All stories and photograph with permission of the involved patients.
Two doctors are permanently stationed on the base and one of these needs to have surgical skills. I did not have to use mine. The work itself is mainly duties within general medicine including health certificates and other administrative reports. There were no emergencies the month I was there. The closest was a call from a captain on a Lufthansa flight located right over the North Pole where a patient had abdominal pain. In the end it was decided that emergency landing at the base was not indicated. Though not part of the health care system in Greenland, Thule Air Base doctors and authorities will nevertheless assist with medical evacuations from nearby Qaanaaq if needed.

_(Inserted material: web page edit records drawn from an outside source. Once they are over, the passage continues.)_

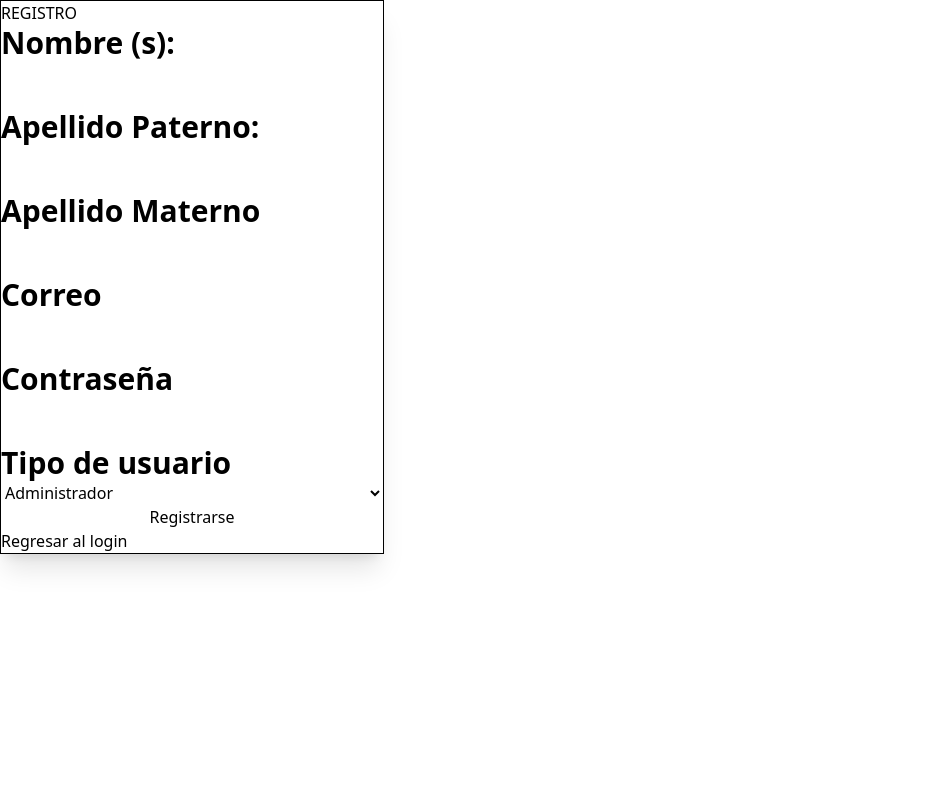
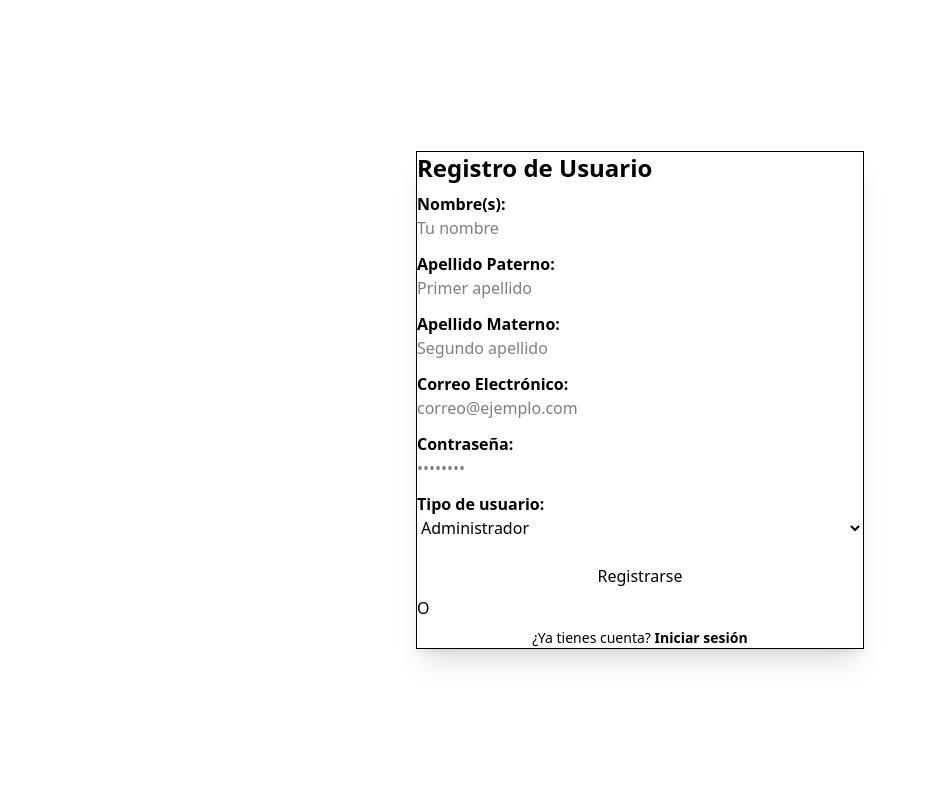
Before and after one commit to Carlos-444/Aplicaciones-Web-, a Flask app: page /registro in a window 1280 px wide. Shown: the whole page, without its empty margins (0-927 px from the left). Run offline with Flask 3, Linux system fonts and the light colour scheme; some libraries are stand-ins or nearby versions.

Commit message:
se trabajo con la practiac terminado del flask

```diff
--- a/INTRODUCCION_FLASK/templates/registro.html
+++ b/INTRODUCCION_FLASK/templates/registro.html
@@ -1,5 +1,5 @@
 <!DOCTYPE html>
-<html lang="en">
+<html lang="es" data-theme="light">
 
 <head>
     <meta charset="UTF-8">
@@ -9,41 +9,75 @@
     <link href="https://cdn.jsdelivr.net/npm/daisyui@5" rel="stylesheet" type="text/css" />
 </head>
 
-<body>
+<body class="bg-base-200 min-h-screen flex items-center justify-center p-6">
+
+    <!-- Tarjeta blanca centrada con sombra -->
+    <div class="card w-full max-w-md bg-base-100 shadow-xl border border-base-300">
+
+        <!-- Cuerpo de la tarjeta -->
+        <div class="card-body">
+
+            <h1 class="card-title text-2xl font-bold justify-center mb-2">Registro de Usuario</h1>
+
+            {% if error %}
+                <p class="text-error text-center text-sm font-semibold">{{ error }}</p>
+            {% endif %}
+
+            <form action="/registro" method="POST" class="flex flex-col gap-3">
 
 
-    <!-- es la tarjeta blanca con sombra -->
-    <div class="card w-full max-w-sm bg-base-100 shadow-xl border border-base-300">
+                <div>
+                    <label class="label font-semibold py-1">Nombre(s):</label>
+                    <input type="text" name="nombre" placeholder="Tu nombre" required class="input input-bordered w-full">
+                </div>
 
-        <!-- cuerpo de la tarjeta -->
-        <div class="card-body">
 
-        <h1>REGISTRO</h1>
-        <form action="/registro" method="POST">
-            <label class="text-3xl font-bold">Nombre (s):</label>
-            <input type="text" name="nombre" required class="input input-bordered w-full">
-            <br><br>
-            <label class="text-3xl font-bold">Apellido Paterno:</label>
-            <input type="text" name="apellido_p" required class="input input-bordered w-full">
-            <br><br>
-            <label class="text-3xl font-bold">Apellido Materno</label>
-            <input type="text" name="apellido_m" required class="input input-bordered w-full">
-            <br><br>
-            <label class="text-3xl font-bold">Correo</label>
-            <input type="text" name="correo" required class="input input-bordered w-full">
-            <br><br>
-            <label class="text-3xl font-bold">Contraseña</label>
-            <input type="text" name="password_hash" required class="input input-bordered w-full">
-            <br><br>
-            <label for="id_rol" class="text-3xl font-bold">Tipo de usuario</label>
-            <select name="id_rol" id="id_rol" required class="input input-bordered w-full">
-                <option value="1">Administrador</option>
-                <option value="2">Usuario X</option>
-            </select>
-            <button type="submit" class="btn btn-primary w-full">Registrarse</button>
-        </form>
-        <p><a href="{{url_for('login')}}">Regresar al login</a></p>
-    </div>
+                <div>
+                    <label class="label font-semibold py-1">Apellido Paterno:</label>
+                    <input type="text" name="apellido_p" placeholder="Primer apellido" required class="input input-bordered w-full">
+                </div>
+
+
+                <div>
+                    <label class="label font-semibold py-1">Apellido Materno:</label>
+                    <input type="text" name="apellido_m" placeholder="Segundo apellido" required class="input input-bordered w-full">
+                </div>
+
+
+                <div>
+                    <label class="label font-semibold py-1">Correo Electrónico:</label>
+                    <input type="email" name="correo" placeholder="correo@ejemplo.com" required class="input input-bordered w-full">
+                </div>
+
+
+                <div>
+                    <label class="label font-semibold py-1">Contraseña:</label>
+                    <input type="password" name="password_hash" placeholder="••••••••" required class="input input-bordered w-full">
+                </div>
+
+
+                <div>
+                    <label for="id_rol" class="label font-semibold py-1">Tipo de usuario:</label>
+                    <select name="id_rol" id="id_rol" required class="select select-bordered w-full">
+                        <option value="1">Administrador</option>
+                        <option value="2">Usuario X</option>
+                    </select>
+                </div>
+
+
+                <button type="submit" class="btn btn-primary w-full mt-3">Registrarse</button>
+
+            </form>
+
+            <div class="divider my-2">O</div>
+
+            <p class="text-center text-sm">
+                ¿Ya tienes cuenta?
+                <a href="{{ url_for('login') }}" class="link link-primary font-semibold">Iniciar sesión</a>
+            </p>
+
+        </div>
+
     </div>
 
 </body>
```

As a Doctor you are provided with a car. And you have to pass a driving test at the base. I had a small apartment within the medical building/hospital ward, and we had no admissions during my time there. There is a small convenience store. The Top of the World Club (a bar/restaurant). And a fitness center. I was on Thule Air Base in August. The sun was never down and I covered the windows by plastic foil during the night.
The scenery is spectacular with approximately 20 km road to drive on outside the base. I visited the Thule Radar. And despite many visits to Greenland, this is the only time I have actually been standing on the Inland Ice. I climbed the iconic Dundas mountain, visited the old Dundas inuit village. And lastly, I visited Alert, the Canadian base only 817 km from the North Pole.
68 people live here. There is a school, church and small library, all combined in one building. The doctor visits every 3 months. Health services in these very small settlements are provided by a health assistant, employed for a couple of hours a day, and with only a couple of weeks training. Thus all health issues are normally discussed either by phone or telemedicine with Qaanaaq. Siorapaluk is connected with Qaanaaq by twice-weekly helicopter flights.
It is February. Windy and below minus 30 degrees Celsius. We travel with two snow-scooters over the frozen fiords. We bring rifles in case we encounter a polar bear on our way over the frozen fiords. We wear special polar suits including protection glasses. The sun is not up at this time of year, so everything is dark with a shimmer of light. I have no idea about the direction we are taking and have to trust the local driver. In this hostile environment, it only takes one wrong turn and we will never be seen again.
We leave Qaanaaq at 7am and arrive in Siorapaluk a couple of hours later. With me is an assistant nurse, who also doubles as interpreter, and we do as much as we possibly can in a very long day. I see all the children. Vaccinations are brought up to date. Dental status is checked. In fact I end up seeing most of the inhabitants and those not on the list turn up queuing at the door once the rumor had spread of our arrival.
A 25-year old Japanese man happened to pass by this place 40 years ago in search for extreme wilderness. He never left, and founded a family there. His reputation as a hunter is widespread. I was looking to buy a polar fox and went to his storage facility in the basement of his house. He immediately apologized, he did have polar foxes, however they were brown and not white. The white were sold out as confirmation season was approaching.